» **WHAT YOU HAVE TO DO**:
Check each line of the entries below for the word "dayNumber", and copy the lines that have it.

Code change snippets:
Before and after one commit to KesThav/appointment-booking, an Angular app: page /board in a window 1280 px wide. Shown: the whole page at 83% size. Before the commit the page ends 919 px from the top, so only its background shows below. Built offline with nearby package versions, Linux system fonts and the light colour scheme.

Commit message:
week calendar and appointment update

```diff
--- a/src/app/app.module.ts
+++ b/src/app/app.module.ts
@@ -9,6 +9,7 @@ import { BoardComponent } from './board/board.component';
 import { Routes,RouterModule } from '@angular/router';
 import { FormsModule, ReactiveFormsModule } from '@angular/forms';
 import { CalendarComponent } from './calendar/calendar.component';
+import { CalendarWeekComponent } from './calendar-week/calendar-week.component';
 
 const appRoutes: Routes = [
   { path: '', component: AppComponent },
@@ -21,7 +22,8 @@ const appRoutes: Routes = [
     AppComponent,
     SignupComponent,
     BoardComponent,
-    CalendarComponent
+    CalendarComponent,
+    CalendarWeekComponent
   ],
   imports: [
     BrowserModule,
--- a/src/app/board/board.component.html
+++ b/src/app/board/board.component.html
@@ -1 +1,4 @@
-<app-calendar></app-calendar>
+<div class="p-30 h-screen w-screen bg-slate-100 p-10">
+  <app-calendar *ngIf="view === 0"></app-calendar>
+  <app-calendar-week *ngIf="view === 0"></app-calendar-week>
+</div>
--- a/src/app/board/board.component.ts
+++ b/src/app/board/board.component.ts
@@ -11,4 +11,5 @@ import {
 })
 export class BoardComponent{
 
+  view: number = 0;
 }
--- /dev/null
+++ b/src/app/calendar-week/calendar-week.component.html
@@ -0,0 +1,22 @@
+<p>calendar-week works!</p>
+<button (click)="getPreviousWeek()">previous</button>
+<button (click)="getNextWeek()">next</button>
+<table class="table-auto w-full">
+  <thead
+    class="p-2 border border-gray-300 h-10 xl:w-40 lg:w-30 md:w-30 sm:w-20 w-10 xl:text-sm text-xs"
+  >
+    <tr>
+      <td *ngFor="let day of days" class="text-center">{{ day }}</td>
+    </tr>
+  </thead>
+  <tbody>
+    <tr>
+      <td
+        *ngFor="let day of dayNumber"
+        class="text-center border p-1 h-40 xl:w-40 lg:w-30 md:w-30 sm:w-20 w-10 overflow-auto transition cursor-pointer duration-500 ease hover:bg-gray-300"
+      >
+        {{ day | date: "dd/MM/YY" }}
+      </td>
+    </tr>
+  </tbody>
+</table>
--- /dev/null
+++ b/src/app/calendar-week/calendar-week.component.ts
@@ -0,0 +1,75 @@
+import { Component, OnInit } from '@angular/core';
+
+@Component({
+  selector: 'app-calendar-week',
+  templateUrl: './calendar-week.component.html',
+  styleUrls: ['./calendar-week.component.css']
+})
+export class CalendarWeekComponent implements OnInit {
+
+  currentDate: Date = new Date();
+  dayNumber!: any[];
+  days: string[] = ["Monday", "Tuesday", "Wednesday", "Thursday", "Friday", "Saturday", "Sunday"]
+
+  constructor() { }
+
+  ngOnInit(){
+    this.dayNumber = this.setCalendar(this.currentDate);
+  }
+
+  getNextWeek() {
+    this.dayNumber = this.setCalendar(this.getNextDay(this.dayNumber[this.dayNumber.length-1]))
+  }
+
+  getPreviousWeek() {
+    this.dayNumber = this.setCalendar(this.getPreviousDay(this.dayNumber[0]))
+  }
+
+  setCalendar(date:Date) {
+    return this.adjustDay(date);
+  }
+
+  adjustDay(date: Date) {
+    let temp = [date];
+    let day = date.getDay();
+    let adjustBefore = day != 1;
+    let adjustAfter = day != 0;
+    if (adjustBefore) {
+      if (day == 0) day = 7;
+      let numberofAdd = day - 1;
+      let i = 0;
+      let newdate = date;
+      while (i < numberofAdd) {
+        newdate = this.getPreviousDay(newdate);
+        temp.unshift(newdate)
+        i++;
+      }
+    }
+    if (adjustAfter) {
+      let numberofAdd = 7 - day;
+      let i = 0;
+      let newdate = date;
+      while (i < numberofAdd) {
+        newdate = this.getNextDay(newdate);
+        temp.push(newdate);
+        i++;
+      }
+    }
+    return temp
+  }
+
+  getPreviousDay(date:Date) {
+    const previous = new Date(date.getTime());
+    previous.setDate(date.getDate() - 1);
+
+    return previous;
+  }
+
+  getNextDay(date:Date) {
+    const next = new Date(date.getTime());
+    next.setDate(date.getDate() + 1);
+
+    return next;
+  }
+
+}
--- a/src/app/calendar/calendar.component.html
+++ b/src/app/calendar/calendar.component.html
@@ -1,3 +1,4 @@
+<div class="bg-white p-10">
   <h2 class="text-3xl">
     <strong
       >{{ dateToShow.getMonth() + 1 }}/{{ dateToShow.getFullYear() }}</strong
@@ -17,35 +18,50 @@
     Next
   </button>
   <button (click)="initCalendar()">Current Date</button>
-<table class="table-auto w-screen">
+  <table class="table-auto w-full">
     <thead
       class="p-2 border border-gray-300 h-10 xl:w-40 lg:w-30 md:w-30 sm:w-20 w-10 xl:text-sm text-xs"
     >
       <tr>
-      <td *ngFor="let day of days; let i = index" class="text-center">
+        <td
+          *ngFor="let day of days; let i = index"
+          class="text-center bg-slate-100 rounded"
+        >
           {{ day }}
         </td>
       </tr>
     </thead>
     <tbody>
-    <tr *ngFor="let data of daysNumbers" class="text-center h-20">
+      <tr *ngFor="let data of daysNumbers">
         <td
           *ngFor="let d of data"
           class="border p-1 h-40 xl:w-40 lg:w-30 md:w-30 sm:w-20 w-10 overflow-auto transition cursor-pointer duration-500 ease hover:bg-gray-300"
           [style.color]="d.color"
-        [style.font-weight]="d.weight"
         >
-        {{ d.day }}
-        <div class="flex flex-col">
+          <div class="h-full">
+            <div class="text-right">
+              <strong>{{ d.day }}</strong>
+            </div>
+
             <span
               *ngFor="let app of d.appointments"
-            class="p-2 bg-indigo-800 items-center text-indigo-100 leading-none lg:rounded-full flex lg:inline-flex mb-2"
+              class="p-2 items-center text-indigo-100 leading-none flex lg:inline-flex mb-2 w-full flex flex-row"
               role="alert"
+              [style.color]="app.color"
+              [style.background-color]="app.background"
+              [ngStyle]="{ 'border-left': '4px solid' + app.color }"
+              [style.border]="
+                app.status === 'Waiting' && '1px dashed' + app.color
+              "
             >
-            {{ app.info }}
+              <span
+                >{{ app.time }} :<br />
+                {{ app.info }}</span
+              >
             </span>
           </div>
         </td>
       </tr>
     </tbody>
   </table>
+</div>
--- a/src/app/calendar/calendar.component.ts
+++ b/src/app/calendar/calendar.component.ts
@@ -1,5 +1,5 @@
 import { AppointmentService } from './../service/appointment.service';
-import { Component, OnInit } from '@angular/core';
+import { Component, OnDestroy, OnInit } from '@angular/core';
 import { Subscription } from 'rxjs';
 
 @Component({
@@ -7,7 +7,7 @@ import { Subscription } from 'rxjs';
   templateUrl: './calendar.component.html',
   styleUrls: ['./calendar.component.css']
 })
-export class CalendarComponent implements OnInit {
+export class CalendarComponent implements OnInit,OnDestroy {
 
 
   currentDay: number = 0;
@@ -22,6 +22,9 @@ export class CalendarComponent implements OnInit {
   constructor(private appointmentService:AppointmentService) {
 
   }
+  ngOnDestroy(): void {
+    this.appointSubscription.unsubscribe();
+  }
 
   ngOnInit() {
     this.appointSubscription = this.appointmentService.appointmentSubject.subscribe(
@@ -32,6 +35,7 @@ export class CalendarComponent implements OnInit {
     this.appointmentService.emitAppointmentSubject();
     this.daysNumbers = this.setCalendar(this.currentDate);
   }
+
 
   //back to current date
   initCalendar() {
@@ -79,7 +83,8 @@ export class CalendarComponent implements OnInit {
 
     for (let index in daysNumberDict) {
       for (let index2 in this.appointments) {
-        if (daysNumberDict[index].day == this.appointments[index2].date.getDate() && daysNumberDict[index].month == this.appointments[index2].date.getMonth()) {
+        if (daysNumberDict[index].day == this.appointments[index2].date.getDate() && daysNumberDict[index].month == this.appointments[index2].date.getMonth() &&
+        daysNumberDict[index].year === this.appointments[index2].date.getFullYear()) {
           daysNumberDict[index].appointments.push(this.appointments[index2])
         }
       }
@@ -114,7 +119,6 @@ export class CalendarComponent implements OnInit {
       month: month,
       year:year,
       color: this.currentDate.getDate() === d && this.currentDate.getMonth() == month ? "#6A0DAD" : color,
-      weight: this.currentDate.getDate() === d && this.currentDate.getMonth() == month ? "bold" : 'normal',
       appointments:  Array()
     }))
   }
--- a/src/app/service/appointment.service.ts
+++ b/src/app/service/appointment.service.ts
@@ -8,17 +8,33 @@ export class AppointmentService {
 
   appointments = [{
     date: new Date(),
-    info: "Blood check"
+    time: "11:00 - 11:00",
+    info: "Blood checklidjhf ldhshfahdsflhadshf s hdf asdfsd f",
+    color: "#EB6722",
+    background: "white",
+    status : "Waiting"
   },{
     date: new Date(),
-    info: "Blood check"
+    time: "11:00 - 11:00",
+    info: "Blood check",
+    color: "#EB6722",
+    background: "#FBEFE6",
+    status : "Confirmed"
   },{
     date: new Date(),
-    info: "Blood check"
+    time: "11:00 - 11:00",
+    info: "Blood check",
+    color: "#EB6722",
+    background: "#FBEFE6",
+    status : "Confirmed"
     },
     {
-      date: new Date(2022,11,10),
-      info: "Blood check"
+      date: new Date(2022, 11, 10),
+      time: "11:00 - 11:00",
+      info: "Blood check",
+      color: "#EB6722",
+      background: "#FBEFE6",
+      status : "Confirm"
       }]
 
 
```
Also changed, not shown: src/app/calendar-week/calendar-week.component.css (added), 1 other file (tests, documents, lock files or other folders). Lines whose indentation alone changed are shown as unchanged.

» **SOLUTION FOR THIS TASK**:
+        *ngFor="let day of dayNumber"
+  dayNumber!: any[];
+    this.dayNumber = this.setCalendar(this.currentDate);
+    this.dayNumber = this.setCalendar(this.getNextDay(this.dayNumber[this.dayNumber.length-1]))
+    this.dayNumber = this.setCalendar(this.getPreviousDay(this.dayNumber[0]))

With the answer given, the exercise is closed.